A model named Liskula Cohen was being attacked on a blog called Skanks in NYC. The author of the Skanks blog was anonymous. Kashmir Hill reports:
Cohen started pursuing the defamation suit against the anonymous ‘Skanks’ blogger in January after discovering the site, on which the blogger called Cohen a skank, a ho, and an old hag, among other nasty things, and posted photos of her, taken from various websites. Since Cohen needed the identity of the blogger in order to file the lawsuit against her, a judge in Manhattan granted Cohen’s request to force Google to reveal the e-mail address and IP address of the alleged defamer.
Cohen has since dropped her $3 million lawsuit. The unmasked blogger — Rosemary Port — plans to sue Google for $15 million for breaching its fiduciary duty to defend her anonymity.
Over at CyberSLAPP, a website maintained by EFF (disclosure: I’m on EFF’s advisory board), ACLU, CDT, EPIC, and Public Citizen, they have posted documents from the case, including the court’s order to Google to unmask the author of Skanks.
CyberSLAPP seeks to combat frivolous lawsuits to reveal another’s identity:

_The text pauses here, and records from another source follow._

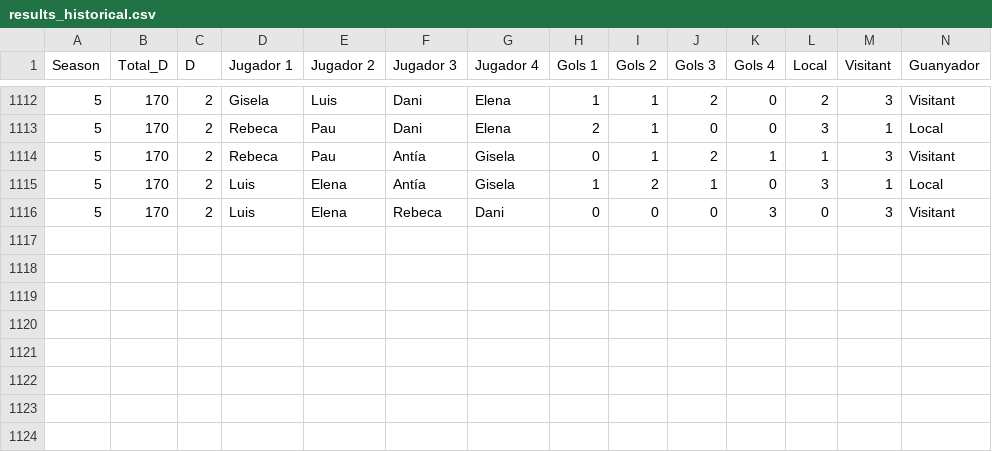
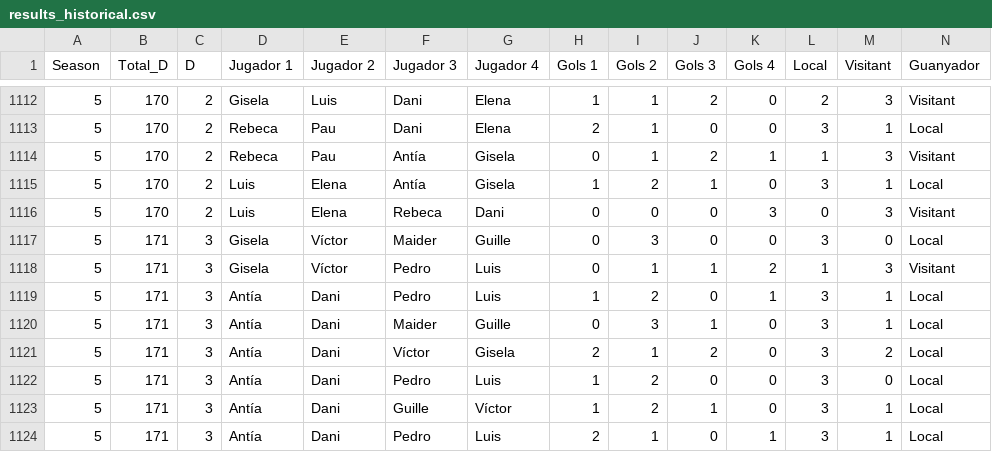
Before and after one commit to pgrebolt/ICEChampionsLeague, a CSV file: generated_files/results_historical.csv, drawn as a sheet; only a part is shown, gaps mark what is left out; the diff names each change by its address in the sheet, - before the commit and + after, or states it on an @@ line.

```diff
--- a/generated_files/results_historical.csv
+++ b/generated_files/results_historical.csv
+row 1117: 5 | 171 | 3 | Gisela | Víctor | Maider | Guille | 0 | 3 | 0 | 0 | 3 | 0 | Local
+row 1118: 5 | 171 | 3 | Gisela | Víctor | Pedro | Luis | 0 | 1 | 1 | 2 | 1 | 3 | Visitant
+row 1119: 5 | 171 | 3 | Antía | Dani | Pedro | Luis | 1 | 2 | 0 | 1 | 3 | 1 | Local
+row 1120: 5 | 171 | 3 | Antía | Dani | Maider | Guille | 0 | 3 | 1 | 0 | 3 | 1 | Local
+row 1121: 5 | 171 | 3 | Antía | Dani | Víctor | Gisela | 2 | 1 | 2 | 0 | 3 | 2 | Local
+row 1122: 5 | 171 | 3 | Antía | Dani | Pedro | Luis | 1 | 2 | 0 | 0 | 3 | 0 | Local
+row 1123: 5 | 171 | 3 | Antía | Dani | Guille | Víctor | 1 | 2 | 1 | 0 | 3 | 1 | Local
+row 1124: 5 | 171 | 3 | Antía | Dani | Pedro | Luis | 2 | 1 | 0 | 1 | 3 | 1 | Local
```
Also changed, not shown: generated_files/results_Season_5.csv, 5 other files.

CyberSLAPP cases typically involve a person who has posted anonymous criticisms of a corporation or public figure on the Internet. The target of the criticism then files a frivolous lawsuit just so they can issue a subpoena to the Web site or Internet Service Provider (ISP) involved, discover the identity of their anonymous critic, and intimidate or silence them.
The Skanks in NYC raises a lot of interesting issues. I’ll tackle a few in this post.
1.Was Cohen’s lawsuit frivolous? Cohen might have a decent defamation lawsuit, but she subsequently dropped it when she found out Cohen’s identity. This behavior indicates she was using the lawsuit only to unmask the blogger. I agree with CyberSLAPP that such a practice should be restricted.